◆ Your assignment ◆
A single number is required: how many lines in the records below contain "parts".

Top of Material for this task

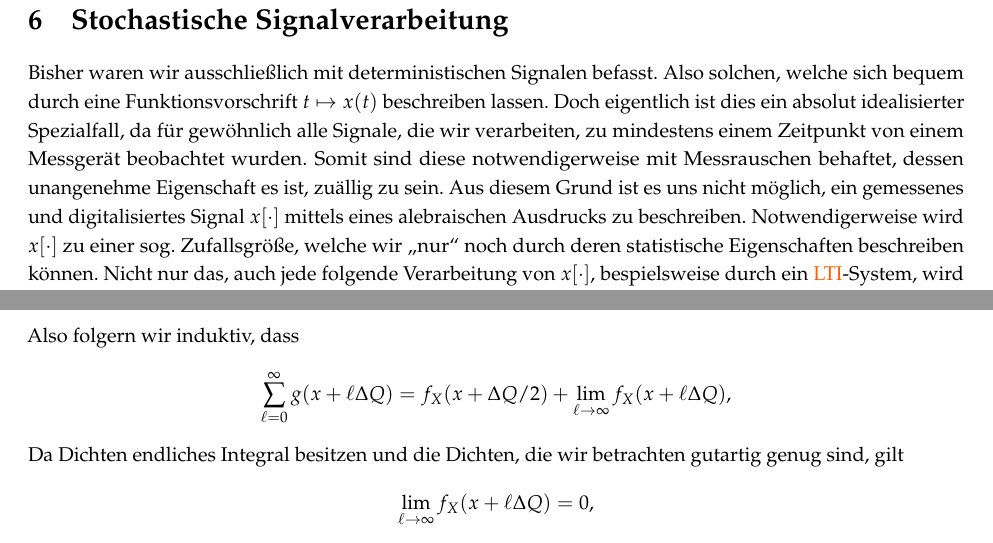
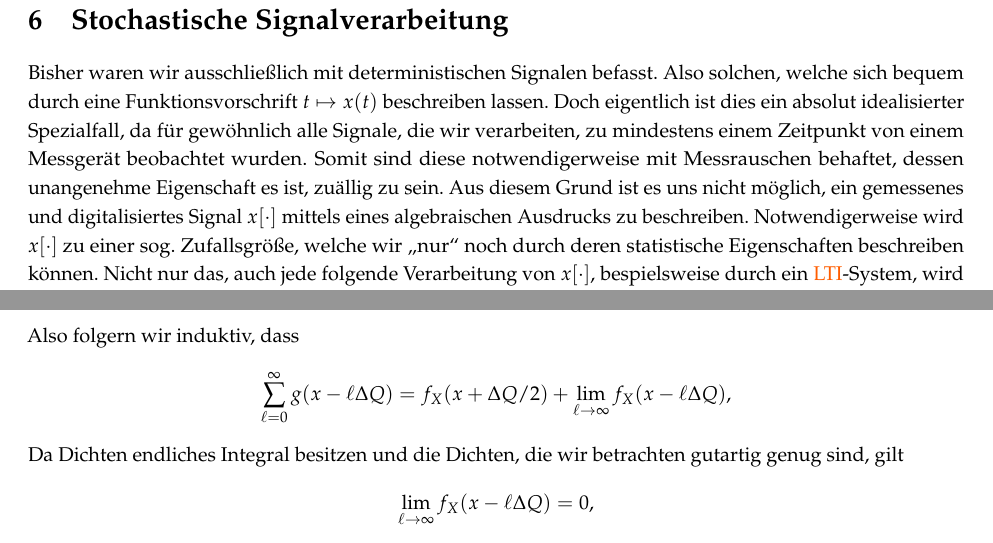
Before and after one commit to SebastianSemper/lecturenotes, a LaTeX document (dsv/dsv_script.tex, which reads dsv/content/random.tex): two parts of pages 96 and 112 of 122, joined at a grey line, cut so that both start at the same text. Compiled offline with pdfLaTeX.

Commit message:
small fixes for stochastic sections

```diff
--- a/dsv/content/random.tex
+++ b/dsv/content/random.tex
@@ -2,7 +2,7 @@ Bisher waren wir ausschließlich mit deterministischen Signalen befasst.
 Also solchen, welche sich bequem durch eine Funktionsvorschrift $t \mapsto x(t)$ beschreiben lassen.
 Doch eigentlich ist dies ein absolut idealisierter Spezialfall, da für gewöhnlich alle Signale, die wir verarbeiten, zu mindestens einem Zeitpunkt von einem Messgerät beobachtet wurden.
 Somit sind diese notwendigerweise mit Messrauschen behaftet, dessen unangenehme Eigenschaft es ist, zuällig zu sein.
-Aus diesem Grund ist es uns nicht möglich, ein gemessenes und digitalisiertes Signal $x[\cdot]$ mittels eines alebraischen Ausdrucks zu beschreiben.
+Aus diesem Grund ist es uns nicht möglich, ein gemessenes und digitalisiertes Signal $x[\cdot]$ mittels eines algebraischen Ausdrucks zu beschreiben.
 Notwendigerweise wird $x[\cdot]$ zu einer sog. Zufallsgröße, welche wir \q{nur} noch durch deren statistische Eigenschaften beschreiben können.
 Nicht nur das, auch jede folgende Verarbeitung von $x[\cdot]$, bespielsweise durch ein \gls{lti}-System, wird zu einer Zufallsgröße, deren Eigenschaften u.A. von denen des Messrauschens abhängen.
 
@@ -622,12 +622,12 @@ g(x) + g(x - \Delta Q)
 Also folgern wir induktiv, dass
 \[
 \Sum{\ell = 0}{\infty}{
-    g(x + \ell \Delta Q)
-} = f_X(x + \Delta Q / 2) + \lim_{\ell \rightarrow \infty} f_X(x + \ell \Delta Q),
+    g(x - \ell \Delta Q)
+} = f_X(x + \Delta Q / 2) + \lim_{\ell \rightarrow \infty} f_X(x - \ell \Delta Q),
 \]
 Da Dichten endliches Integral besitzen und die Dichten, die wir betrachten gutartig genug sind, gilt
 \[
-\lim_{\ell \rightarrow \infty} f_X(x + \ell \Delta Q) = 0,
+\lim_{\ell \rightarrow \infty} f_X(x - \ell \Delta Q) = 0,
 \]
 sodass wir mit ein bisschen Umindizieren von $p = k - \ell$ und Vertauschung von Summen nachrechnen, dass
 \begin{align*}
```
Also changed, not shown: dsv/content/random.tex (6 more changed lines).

Bottom of Material for this task
Top of Material for this task

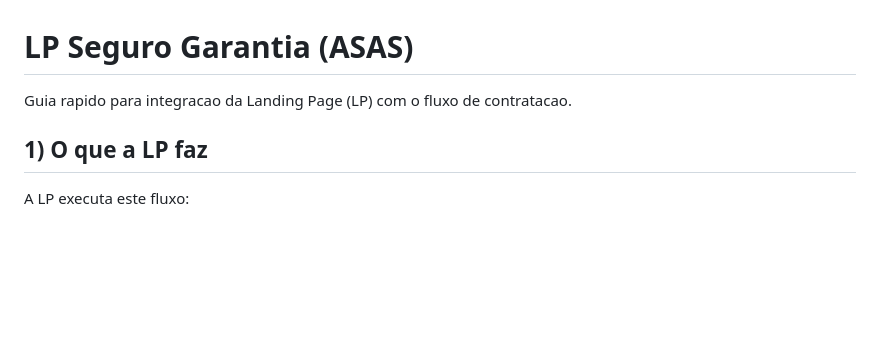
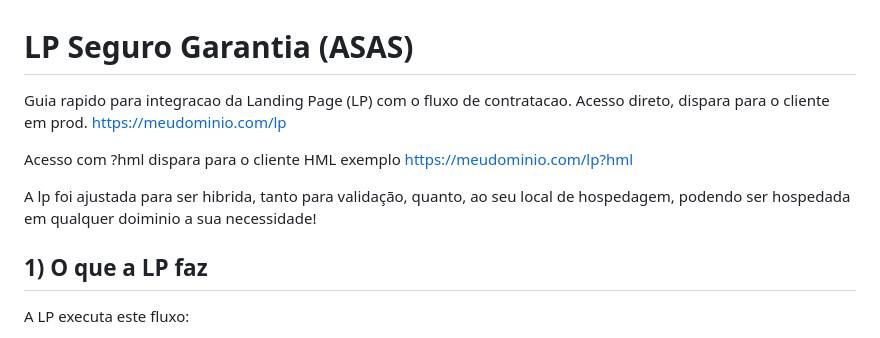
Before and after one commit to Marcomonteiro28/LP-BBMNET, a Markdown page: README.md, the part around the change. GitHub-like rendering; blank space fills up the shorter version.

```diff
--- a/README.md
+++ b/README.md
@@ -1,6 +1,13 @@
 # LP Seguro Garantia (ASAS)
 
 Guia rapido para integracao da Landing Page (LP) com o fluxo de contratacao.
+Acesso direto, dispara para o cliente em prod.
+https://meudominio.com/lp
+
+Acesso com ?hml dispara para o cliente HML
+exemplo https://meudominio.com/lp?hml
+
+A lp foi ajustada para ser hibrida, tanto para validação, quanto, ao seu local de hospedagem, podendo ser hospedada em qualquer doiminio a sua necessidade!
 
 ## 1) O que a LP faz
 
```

Bottom of Material for this task
Top of Material for this task

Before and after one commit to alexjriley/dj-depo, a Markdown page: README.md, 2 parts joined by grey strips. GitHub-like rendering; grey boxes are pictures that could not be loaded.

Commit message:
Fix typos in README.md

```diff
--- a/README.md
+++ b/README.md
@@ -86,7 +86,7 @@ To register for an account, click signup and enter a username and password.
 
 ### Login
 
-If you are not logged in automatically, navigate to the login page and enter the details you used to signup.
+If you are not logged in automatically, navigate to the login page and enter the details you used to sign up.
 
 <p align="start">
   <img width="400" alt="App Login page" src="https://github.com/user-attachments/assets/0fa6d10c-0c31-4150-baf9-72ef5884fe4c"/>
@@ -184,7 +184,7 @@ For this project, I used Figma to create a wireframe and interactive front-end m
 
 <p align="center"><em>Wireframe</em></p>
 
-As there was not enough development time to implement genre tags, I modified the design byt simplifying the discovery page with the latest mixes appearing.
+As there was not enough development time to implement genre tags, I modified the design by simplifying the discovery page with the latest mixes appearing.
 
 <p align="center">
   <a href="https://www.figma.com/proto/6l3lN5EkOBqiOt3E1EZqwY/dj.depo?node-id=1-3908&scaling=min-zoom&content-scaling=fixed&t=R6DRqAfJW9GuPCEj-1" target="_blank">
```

Bottom of Material for this task

◆ Written response ◆
2